EB: I’ve been lucky to make friends with hundreds of writers all across the world. But, yes I have so many great friends and mentors here in LA. Much of that stems from the reading series I have been hosting and organizing for the past 9 years: Noir at the Bar. We have meet-ups every few months and feature six to eight readers, and readers and writers get to mingle and chat at a bar, which makes it a less stuffy reading than most reading events. So many LA-based writers have been such a help to me in my career, like Christa Faust, Rachel Howzell Hall, Stephen Blackmoore, SW Lauden, Naomi Hirahara, Ryan Gattis, Gary Phillips. The list goes on. LA has such a vibrant crime-writing scene; whenever I go to other cities they are jealous of how many great writers we have all around us.
TESS: And finally: where can readers buy your books?
EB: Small presses don’t have it as easy getting into big bookstores. My books are easily available, but you usually have to ask for them to be ordered from a bookstore. Of course, Amazon has everything in print and eBook. My website has buy links to everything. I have given several of my titles to the El Segundo Public Library, and I need to give them the newest ones, but since they’ve been shut down I haven’t been able to. I need to get on that! But for small-press authors, if you request a title for a library to carry or order it special from a bookstore, it helps us immeasurably by raising the profile of our other books and generally getting us known to the all-important heroes of the book world—librarians and booksellers! And hey, if anyone orders a book, I’ll meet you down at Blue Butterfly and sign any book you want me to.
Eric Beetner lives in El Segundo with his wife and two daughters.
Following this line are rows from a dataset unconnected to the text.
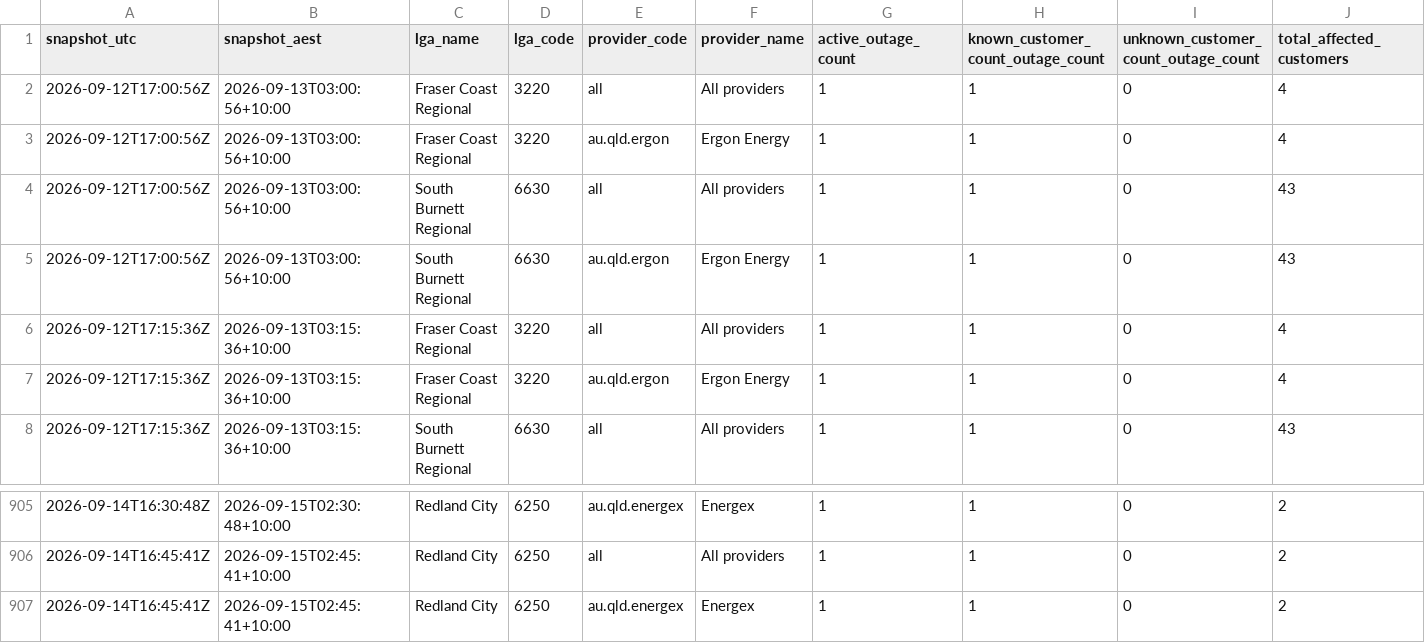
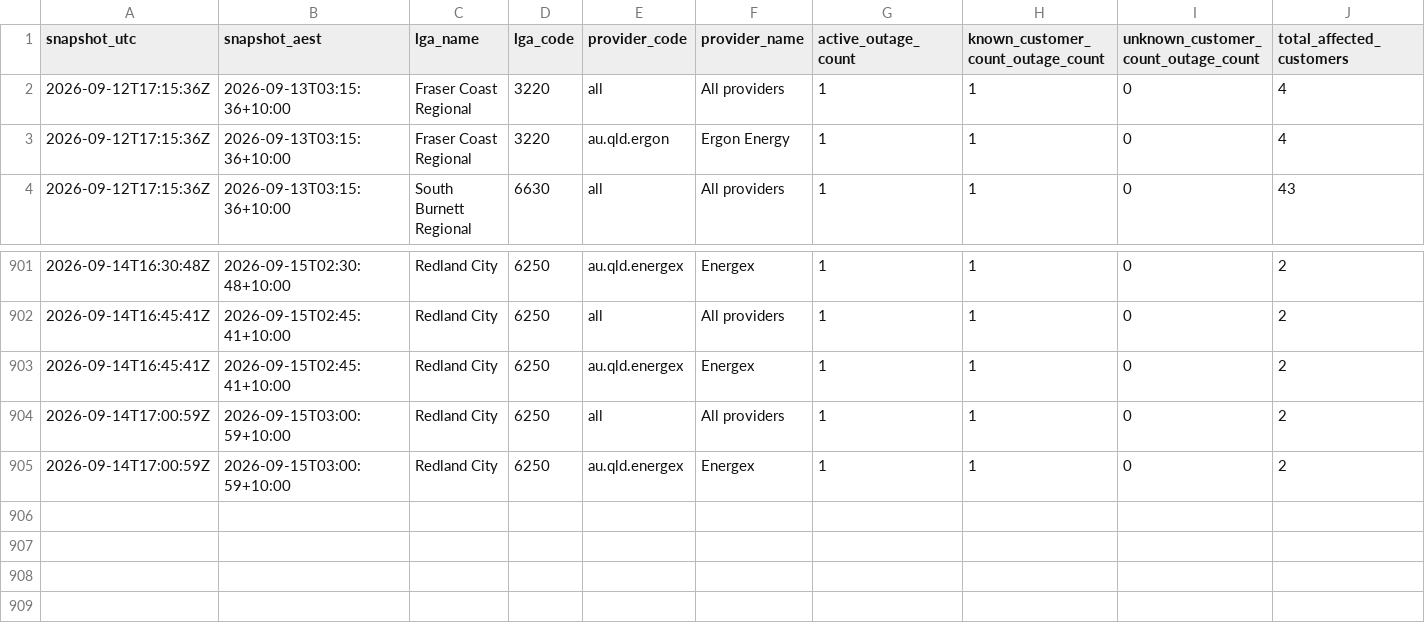
Before and after one commit to gowlettluke/qldpoweroutages, a CSV file: data/lga_totals_48h.csv, drawn as a sheet; only a part is shown, gaps mark what is left out; removed rows and columns are numbered as before the commit, all else as after; rows hold the shown columns only; the diff names each change by its address in the sheet, - before the commit and + after, or states it on an @@ line.

```diff
--- a/data/lga_totals_48h.csv
+++ b/data/lga_totals_48h.csv
-row 2: 2026-09-12T17:00:56Z | 2026-09-13T03:00:56+10:00 | Fraser Coast Regional | 3220 | all | All providers | 1 | 1 | 0 | 4
-row 3: 2026-09-12T17:00:56Z | 2026-09-13T03:00:56+10:00 | Fraser Coast Regional | 3220 | au.qld.ergon | Ergon Energy | 1 | 1 | 0 | 4
-row 4: 2026-09-12T17:00:56Z | 2026-09-13T03:00:56+10:00 | South Burnett Regional | 6630 | all | All providers | 1 | 1 | 0 | 43
-row 5: 2026-09-12T17:00:56Z | 2026-09-13T03:00:56+10:00 | South Burnett Regional | 6630 | au.qld.ergon | Ergon Energy | 1 | 1 | 0 | 43
+row 904: 2026-09-14T17:00:59Z | 2026-09-15T03:00:59+10:00 | Redland City | 6250 | all | All providers | 1 | 1 | 0 | 2
+row 905: 2026-09-14T17:00:59Z | 2026-09-15T03:00:59+10:00 | Redland City | 6250 | au.qld.energex | Energex | 1 | 1 | 0 | 2
```
Also changed, not shown: data/lga_cumulative_48h.csv, data/lga_totals_latest.csv, 4 other files.
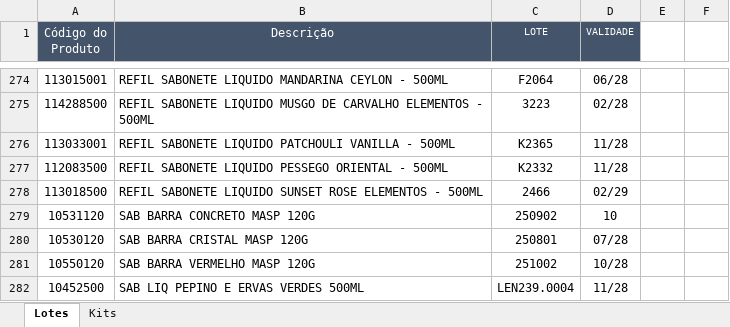
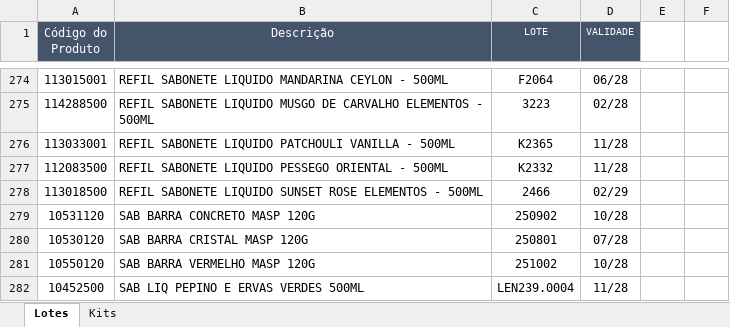
Before and after one commit to Aciem22/Rastreabilidade-Remessa---003, an Excel workbook: Controle_Lote_Validade.xlsx, sheet Lotes, drawn as a sheet; only a part is shown, gaps mark what is left out; values as stored, in another font and other column widths than the file's, no borders; charts and pictures not drawn; the diff names each change by its address in the sheet, - before the commit and + after, or states it on an @@ line.

Commit message:
Atualização automática da planilha via Apps Script

```diff
--- a/Controle_Lote_Validade.xlsx (sheet Lotes)
+++ b/Controle_Lote_Validade.xlsx (sheet Lotes)
-D279 (VALIDADE): 10
+D279 (VALIDADE): 10/28
```
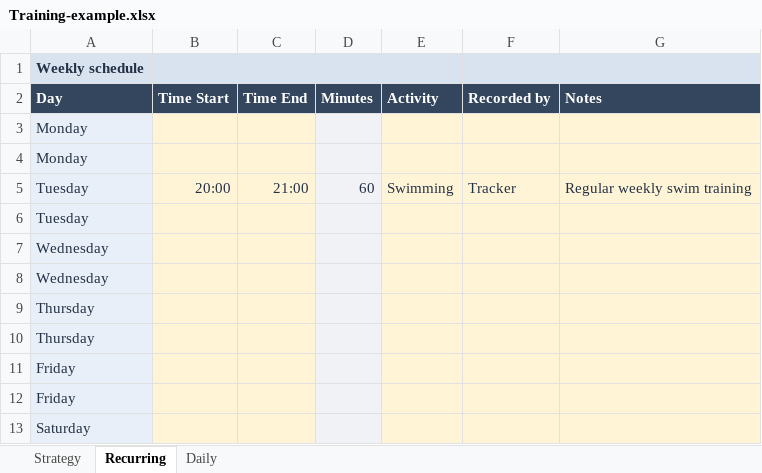
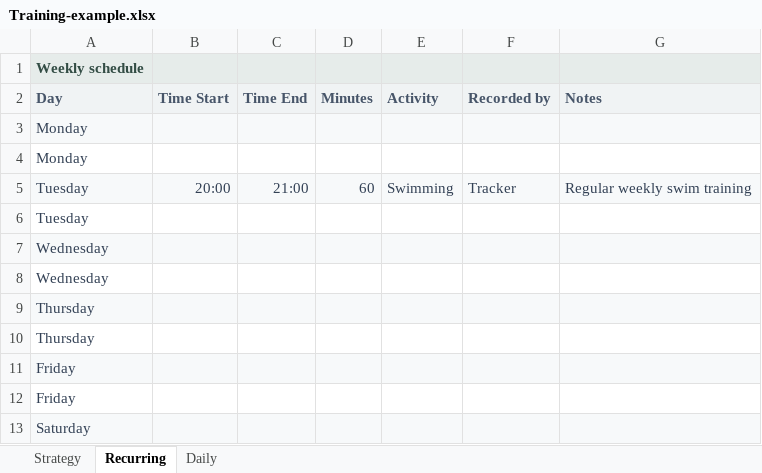
Before and after one commit to trainvent/obsidian-sports-plugin, an Excel workbook: templates/Training-example.xlsx, sheet Recurring, drawn as a sheet; only a part is shown; values as stored, in another font and other column widths than the file's, no borders; the diff covers the shown part only; the diff names each change by its address in the sheet, - before the commit and + after, or states it on an @@ line.

```diff
--- a/templates/Training-example.xlsx (sheet Recurring)
+++ b/templates/Training-example.xlsx (sheet Recurring)
-A1 text colour: #243247
+A1 text colour: #334D45
@@ A2:G2 fill: #33465E → #F0F3F4, text colour: #FFFFFF → #475569 @@
-B3:C3 fill: #FFF4D6
+B3:C3 fill: #F7F9FA
-E3:G3 fill: #FFF4D6
+E3:G3 fill: #F7F9FA
-A4 fill: #E8EFF8
+A4 fill: none
-B4:C4 fill: #FFF4D6
+B4:C4 fill: none
-D4 fill: #F0F2F5
+D4 fill: none
-E4:G4 fill: #FFF4D6
+E4:G4 fill: none
-B5:C5 fill: #FFF4D6
+B5:C5 fill: #F7F9FA
-E5:G5 fill: #FFF4D6
+E5:G5 fill: #F7F9FA
-A6 fill: #E8EFF8
+A6 fill: none
-B6:C6 fill: #FFF4D6
+B6:C6 fill: none
-D6 fill: #F0F2F5
+D6 fill: none
-E6:G6 fill: #FFF4D6
+E6:G6 fill: none
-B7:C7 fill: #FFF4D6
+B7:C7 fill: #F7F9FA
-E7:G7 fill: #FFF4D6
+E7:G7 fill: #F7F9FA
-A8 fill: #E8EFF8
+A8 fill: none
-B8:C8 fill: #FFF4D6
+B8:C8 fill: none
-D8 fill: #F0F2F5
+D8 fill: none
-E8:G8 fill: #FFF4D6
+E8:G8 fill: none
-B9:C9 fill: #FFF4D6
+B9:C9 fill: #F7F9FA
-E9:G9 fill: #FFF4D6
+E9:G9 fill: #F7F9FA
-A10 fill: #E8EFF8
+A10 fill: none
-B10:C10 fill: #FFF4D6
+B10:C10 fill: none
-D10 fill: #F0F2F5
+D10 fill: none
-E10:G10 fill: #FFF4D6
+E10:G10 fill: none
-B11:C11 fill: #FFF4D6
+B11:C11 fill: #F7F9FA
-E11:G11 fill: #FFF4D6
+E11:G11 fill: #F7F9FA
-A12 fill: #E8EFF8
+A12 fill: none
-B12:C12 fill: #FFF4D6
+B12:C12 fill: none
-D12 fill: #F0F2F5
+D12 fill: none
-E12:G12 fill: #FFF4D6
+E12:G12 fill: none
-B13:C13 fill: #FFF4D6
+B13:C13 fill: #F7F9FA
-E13:G13 fill: #FFF4D6
+E13:G13 fill: #F7F9FA
```
Also changed, not shown: cell formats elsewhere in this sheet, sheet Daily, sheet Strategy, 5 other files.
A shorter version of this Q&A appears in the June 2021 issue of The El Segundo Scene.